"""

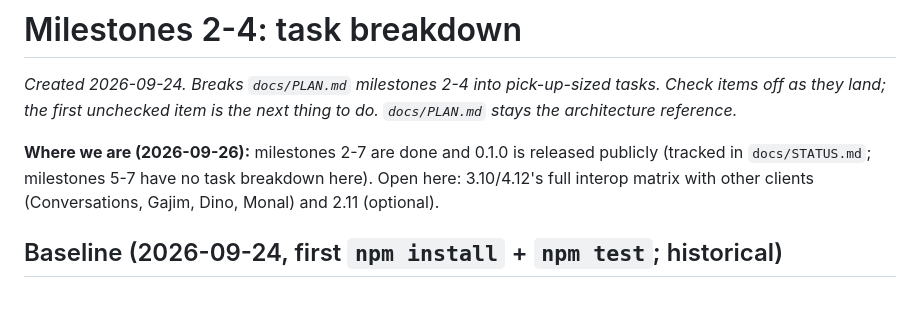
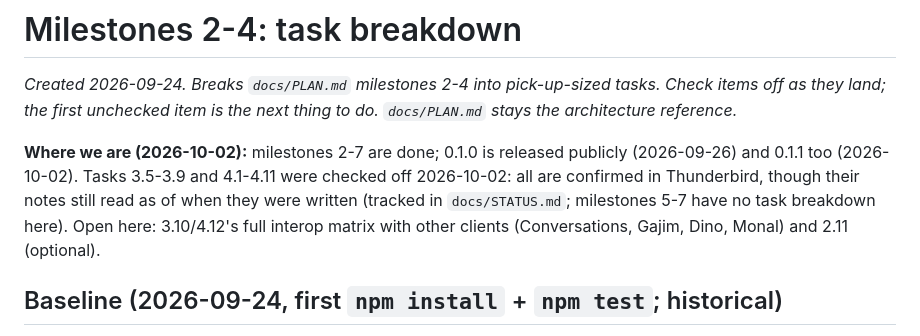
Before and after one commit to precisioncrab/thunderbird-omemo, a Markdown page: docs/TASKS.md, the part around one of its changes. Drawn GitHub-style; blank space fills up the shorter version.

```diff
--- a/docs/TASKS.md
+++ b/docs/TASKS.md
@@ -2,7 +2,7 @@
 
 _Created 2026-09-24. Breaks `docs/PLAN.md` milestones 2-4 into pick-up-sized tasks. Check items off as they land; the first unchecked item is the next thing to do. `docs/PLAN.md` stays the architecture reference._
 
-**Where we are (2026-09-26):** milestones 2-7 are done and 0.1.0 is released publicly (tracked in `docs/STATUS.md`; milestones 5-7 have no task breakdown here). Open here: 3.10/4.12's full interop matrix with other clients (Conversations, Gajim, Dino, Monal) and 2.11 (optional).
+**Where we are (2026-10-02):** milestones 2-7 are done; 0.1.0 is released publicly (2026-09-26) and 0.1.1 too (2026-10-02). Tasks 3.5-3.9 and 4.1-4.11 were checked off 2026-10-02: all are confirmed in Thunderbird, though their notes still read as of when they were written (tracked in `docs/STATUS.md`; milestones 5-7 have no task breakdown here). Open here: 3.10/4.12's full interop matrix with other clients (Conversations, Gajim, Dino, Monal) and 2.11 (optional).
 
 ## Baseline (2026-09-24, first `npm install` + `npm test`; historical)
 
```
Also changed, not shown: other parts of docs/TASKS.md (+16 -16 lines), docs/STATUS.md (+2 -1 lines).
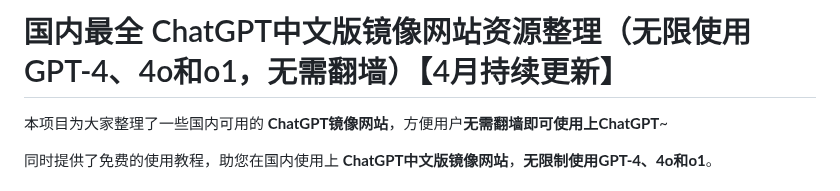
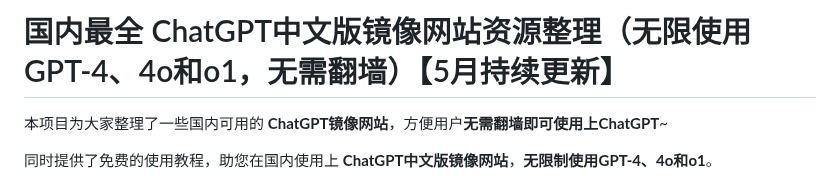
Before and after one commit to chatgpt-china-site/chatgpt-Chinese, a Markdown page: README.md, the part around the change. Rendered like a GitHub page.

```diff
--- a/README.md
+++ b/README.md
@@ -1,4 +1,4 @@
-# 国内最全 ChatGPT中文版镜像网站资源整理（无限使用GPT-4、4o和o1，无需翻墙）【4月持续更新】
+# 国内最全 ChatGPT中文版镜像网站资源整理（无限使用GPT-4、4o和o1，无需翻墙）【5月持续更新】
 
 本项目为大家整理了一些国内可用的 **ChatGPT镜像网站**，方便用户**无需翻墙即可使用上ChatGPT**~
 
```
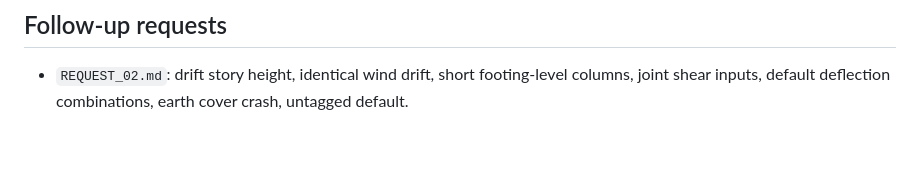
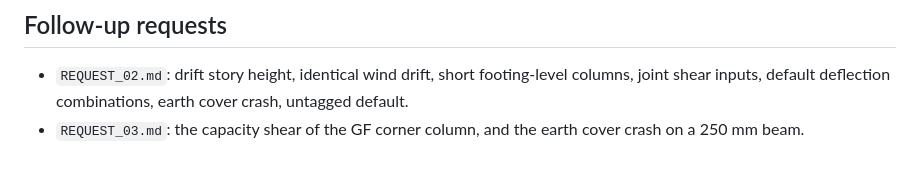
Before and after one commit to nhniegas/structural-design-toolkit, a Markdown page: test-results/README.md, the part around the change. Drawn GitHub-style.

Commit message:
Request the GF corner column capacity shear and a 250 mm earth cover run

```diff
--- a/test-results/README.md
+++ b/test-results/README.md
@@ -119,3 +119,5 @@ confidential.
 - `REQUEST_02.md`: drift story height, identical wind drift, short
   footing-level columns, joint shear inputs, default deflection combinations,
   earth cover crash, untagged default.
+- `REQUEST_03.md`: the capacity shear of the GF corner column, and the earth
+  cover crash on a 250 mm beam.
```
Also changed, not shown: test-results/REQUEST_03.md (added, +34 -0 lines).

"""

> _What is needed_: Using the records above, list each line that includes "around".

> _Written solution_:
Before and after one commit to precisioncrab/thunderbird-omemo, a Markdown page: docs/TASKS.md, the part around one of its changes. Drawn GitHub-style; blank space fills up the shorter version.
Before and after one commit to chatgpt-china-site/chatgpt-Chinese, a Markdown page: README.md, the part around the change. Rendered like a GitHub page.
Before and after one commit to nhniegas/structural-design-toolkit, a Markdown page: test-results/README.md, the part around the change. Drawn GitHub-style.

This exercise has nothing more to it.